The most important part of facing uncertainty is understanding what parts of the system are within our sphere of control or influence and focusing our efforts in these directions. We need to look at ways in which we can create improved efficiencies onfarm to ensure better productivity off the same, or less resources.

An example of improved efficiency in sheep farming is using Body Condition Scoring of ewes to identify opportunities for better feed management, especially over the summer dry period. Split-mob management of ewes post-weaning based on body condition score allows light ewes (BCS score less than 3) to be preferentially fed to gain body condition prior to mating, and ewes BCS 3 and above to be held at maintenance feed levels over the summer period.

Splitting the ewe mob is a much more efficient use of summer feed; if you run ewes in one mob, the fat ewes just get fatter (which does not correlate to the equivalent increase in productivity that we see when light ewes increase condition to a BCS 3), and the light ewes will struggle to compete and may even get lighter.

Why body condition score and not measure liveweight?

Liveweight is a function of ewe frame size and body condition, imagine two 60kg ewes, one might be short and BCS 3, the other might be a taller, rangy ewe who is only a BCS 2. If drafting on liveweight alone they would both be in the same mob; however, to improve efficiency on farm these ewes should be managed separately.

Body condition score is an objective measure of tissue cover over a set point on the animal which is unaffected by breed, liveweight, frame, gutfill and stage of pregnancy.

Here is rough and ready guide to body condition scoring:

You are using your dominant hand to assess the amount of meat and fat on and around the backbone in the loin area immediately behind the last rib.

  • Your hands should be working hard with your index finger running parallel to the last rib, your thumb rolling over the top of the spine and your fingertips pressing into the ends of the short ribs.
  • If you can get your fingertips in between the short ribs at all, then she will not be a condition score 3 (she will be less than a 3).
  • To be classed as a score 4 (or greater) your thumb must not drop downwards off the top of the spine.
  • This gives you a clear line in the sand for a BCS 3 ewe (no divet between the short ribs, but a slight drop off the top of the spine) so now you can rule out those who achieve this and above and draft out the rest.

Body Condition is scored on a 1-5 scale, with the aim being to have every ewe at BCS 3, every day of the year. The particulars over whether a ewe is a 2.2 or a 2.5 is not important, the importance is recognizing whether or not she is below or above a BCS 3 – so don’t sweat the small stuff, is she good enough? Or does she need a few pies?!

As a practical management tool you can use this system without recording to draft lights out; up the race hands go on ALL the ewes and those below BCS 3 are marked, drafted and managed as a separate mob with preferential feeding. This can be done at multiple times throughout the year.

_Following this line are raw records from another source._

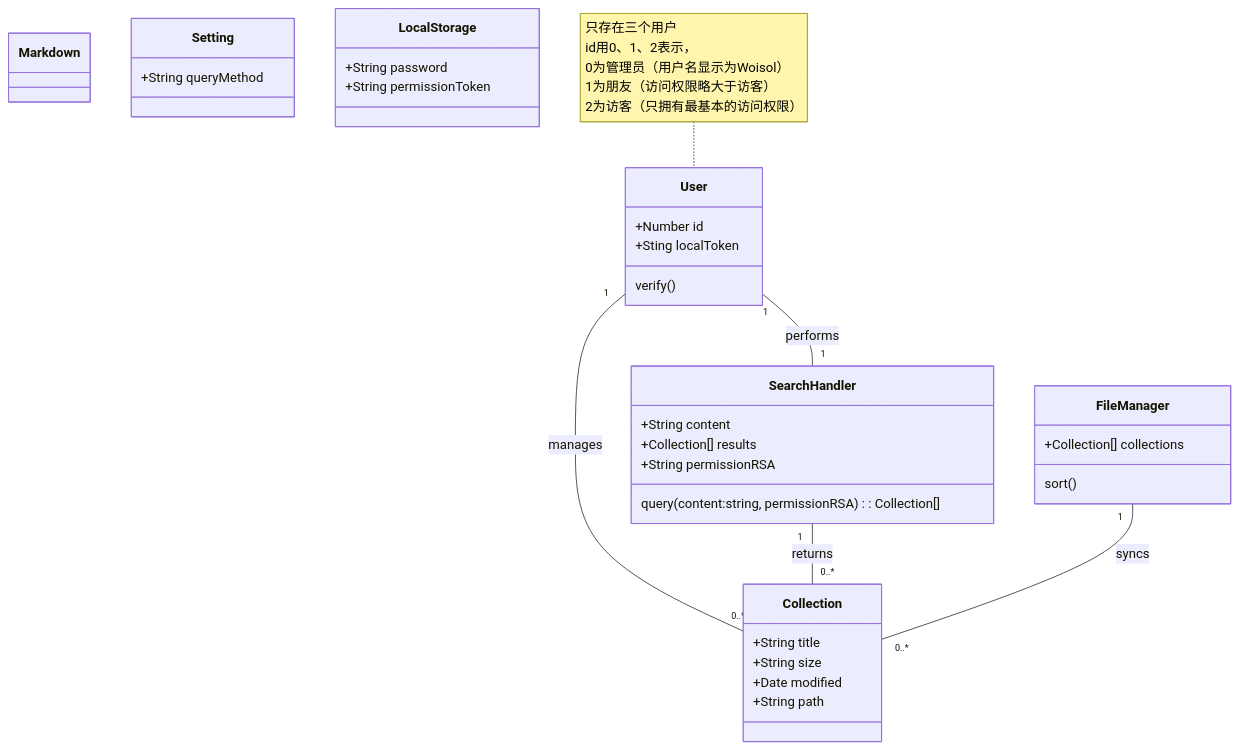
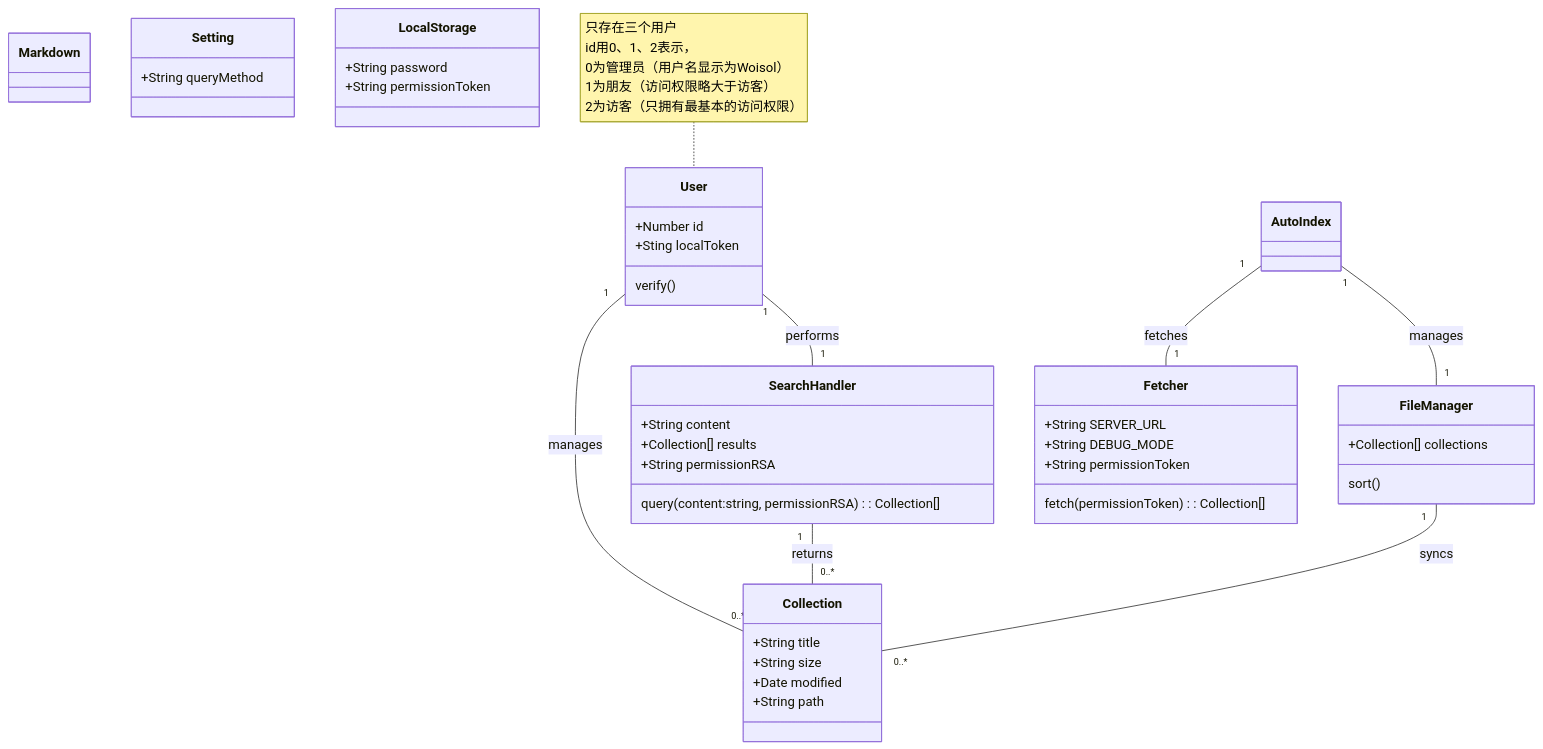
The second of 2 diagrams in docs/Requirement.md (Woisol/CollectionFetch-GUI), drawn with Mermaid before and after one commit. The commit also changed other lines of this file and 9 other files, not shown here.

````diff
--- a/docs/Requirement.md
+++ b/docs/Requirement.md
@@ -78,50 +80,65 @@
 ```mermaid
 classDiagram
     class User {
         +Number id
         +Sting localToken
         verify()
     }
     note for User "只存在三个用户
     id用0、1、2表示，
     0为管理员（用户名显示为Woisol）
     1为朋友（访问权限略大于访客）
     2为访客（只拥有最基本的访问权限）"
 
     class Collection {
         +String title
         +String size
         +Date modified
         +String path
     }
 
     class Markdown{
 
     }
 
+
     class SearchHandler {
         +String content
         +Collection[] results
         +String permissionRSA
         query(content:string, permissionRSA): Collection[]
     }
 
+
+    class AutoIndex{
+
+    }
     class FileManager {
         +Collection[] collections
         sort()
+    }
+
+    class Fetcher{
+        +String SERVER_URL
+        +String DEBUG_MODE
+        +String permissionToken
+        fetch(permissionToken): Collection[]
     }
 
     class Setting{
         +String queryMethod
     }
 
     class LocalStorage {
         +String password
         +String permissionToken
     }
 
     User "1" -- "0..*" Collection : manages
     User "1" -- "1" SearchHandler : performs
     SearchHandler "1" -- "0..*" Collection : returns
+
+    AutoIndex "1" -- "1" FileManager : manages
+    AutoIndex "1" -- "1" Fetcher : fetches
     FileManager "1" -- "0..*" Collection : syncs
 ```
````
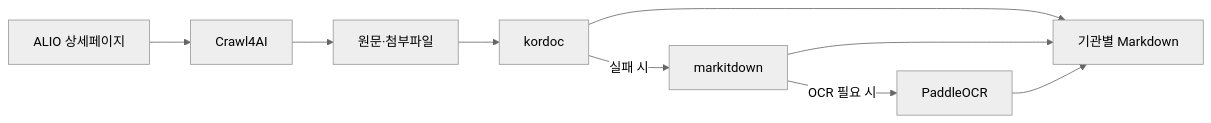
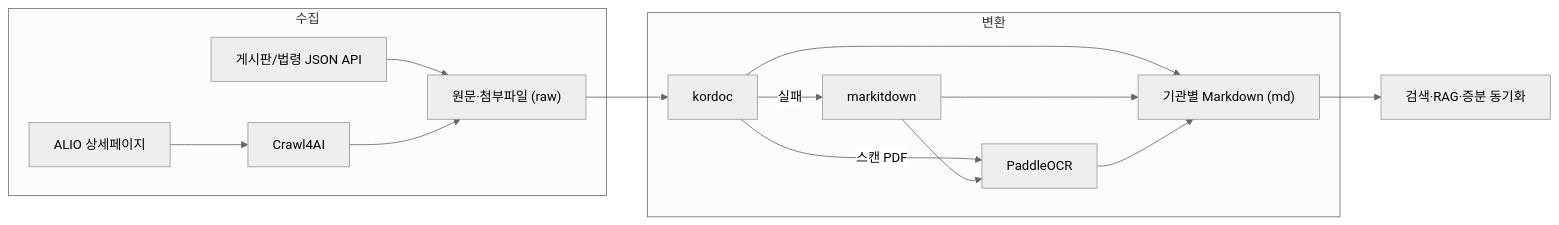
The diagram in README.md (bigone-kcrew/crawl4alio), drawn with Mermaid (neutral theme) before and after one commit. The commit also changed other lines of this file and 1 other file, not shown here.

First line of the commit message:
docs(readme): OSS 관례로 전면 개편 + OCR 스케일아웃/misroute 반영, v1.4.0

````diff
--- a/README.md
+++ b/README.md
@@ -35,11 +48,18 @@
 ```mermaid
 flowchart LR
-    A["ALIO 상세페이지"] --> B["Crawl4AI"]
-    B --> C["원문·첨부파일"]
-    C --> D["kordoc"]
-    D -->|실패 시| E["markitdown"]
-    E -->|OCR 필요 시| F["PaddleOCR"]
-    D --> G["기관별 Markdown"]
-    E --> G
-    F --> G
+    subgraph 수집
+      A["ALIO 상세페이지"] --> B["Crawl4AI"]
+      A2["게시판/법령 JSON API"] --> C
+      B --> C["원문·첨부파일 (raw)"]
+    end
+    subgraph 변환
+      C --> D["kordoc"]
+      D -->|실패| E["markitdown"]
+      D -->|스캔 PDF| F["PaddleOCR"]
+      E --> F
+      D --> G["기관별 Markdown (md)"]
+      E --> G
+      F --> G
+    end
+    G --> H["검색·RAG·증분 동기화"]
 ```
````
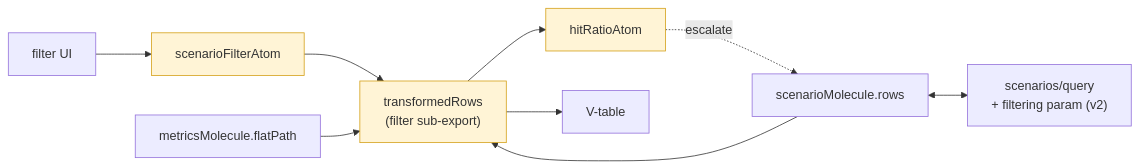
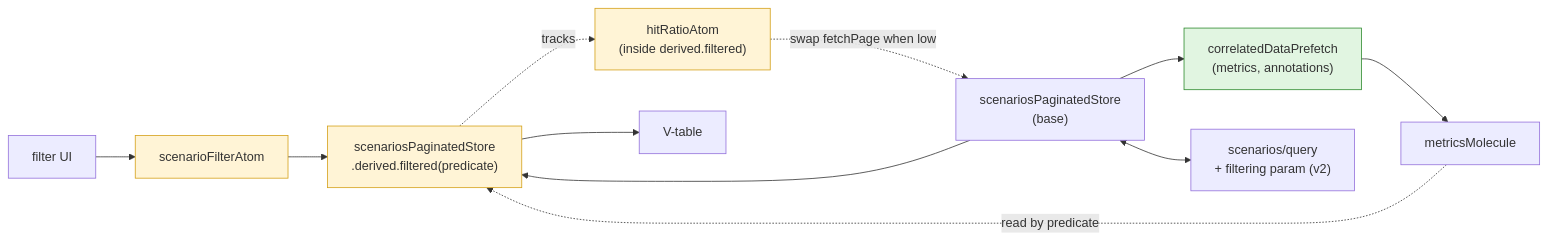
One commit to Agenta-AI/agenta changed diagram 12 of 14 in docs/designs/eval-package-architecture.md. Above: the diagram before and after it, drawn with Mermaid. The commit also changed other lines of this file and 2 other files, not shown here.

````diff
--- a/docs/designs/eval-package-architecture.md
+++ b/docs/designs/eval-package-architecture.md
@@ -585,24 +725,28 @@
 ```mermaid
 flowchart LR
     UI["filter UI"]
     FA["scenarioFilterAtom"]
-    TR["transformedRows<br/>(filter sub-export)"]
-    SM["scenarioMolecule.rows"]
-    MM["metricsMolecule.flatPath"]
-    HR["hitRatioAtom"]
+    DF["scenariosPaginatedStore<br/>.derived.filtered(predicate)"]
+    Base["scenariosPaginatedStore<br/>(base)"]
+    Prefetch["correlatedDataPrefetch<br/>(metrics, annotations)"]
+    MM["metricsMolecule"]
+    HR["hitRatioAtom<br/>(inside derived.filtered)"]
     VT["V-table"]
     BE["scenarios/query<br/>+ filtering param (v2)"]
 
     UI --> FA
-    FA --> TR
-    SM --> TR
-    MM --> TR
-    TR --> VT
-    TR --> HR
-    HR -. "escalate" .-> SM
-    SM <--> BE
+    FA --> DF
+    Base --> DF
+    Base --> Prefetch
+    Prefetch --> MM
+    MM -. "read by predicate" .-> DF
+    DF --> VT
+    DF -. "tracks" .-> HR
+    HR -. "swap fetchPage when low" .-> Base
+    Base <--> BE
 
-    style TR fill:#fff4d6,stroke:#d4a017
+    style DF fill:#fff4d6,stroke:#d4a017
     style FA fill:#fff4d6,stroke:#d4a017
     style HR fill:#fff4d6,stroke:#d4a017
+    style Prefetch fill:#e1f5e1,stroke:#2d8a2d
 ```
````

However, if you are interested in more, there are programmes available like StockCare, which use recorded body condition scoring of ewes at key times in the year as a measure to track performance, identify opportunities and plan ahead for the upcoming season to increase productivity on farm.

Importance of BCS 3 by mating

The importance of body condition score pre-mating cannot be underestimated, your biggest scanning percentage lift will come from reducing the number of ewes below condition score 3 at mating and then feeding all the ewes on a gentle rising plane of nutrition throughout mating.

Why is this so?

Studies have shown that improving ewe BCS at pre-mating has a positive effect on multiple factors which impact the scanning percentage of the flock including the individual ewe’s ovulation rate, conception rate and embryo survival. The biggest impacts are seen lifting the lighter ewes(below BCS 3) to a BCS 3, compared with lifting the condition of already BCS 3 ewes.

As mentioned above it is important that to allow this benefit to be expressed we need all ewes to be on a positive weight gain during mating, so it is crucial we have conserved some feed for this, this is why strategic feeding pre-mating to ewes in which we will see the best response will ensure improved efficiency on farm. Just remember, no matter how tough the external farming, political and human health environment gets, Keep Calm and Carry on Condition Scoring.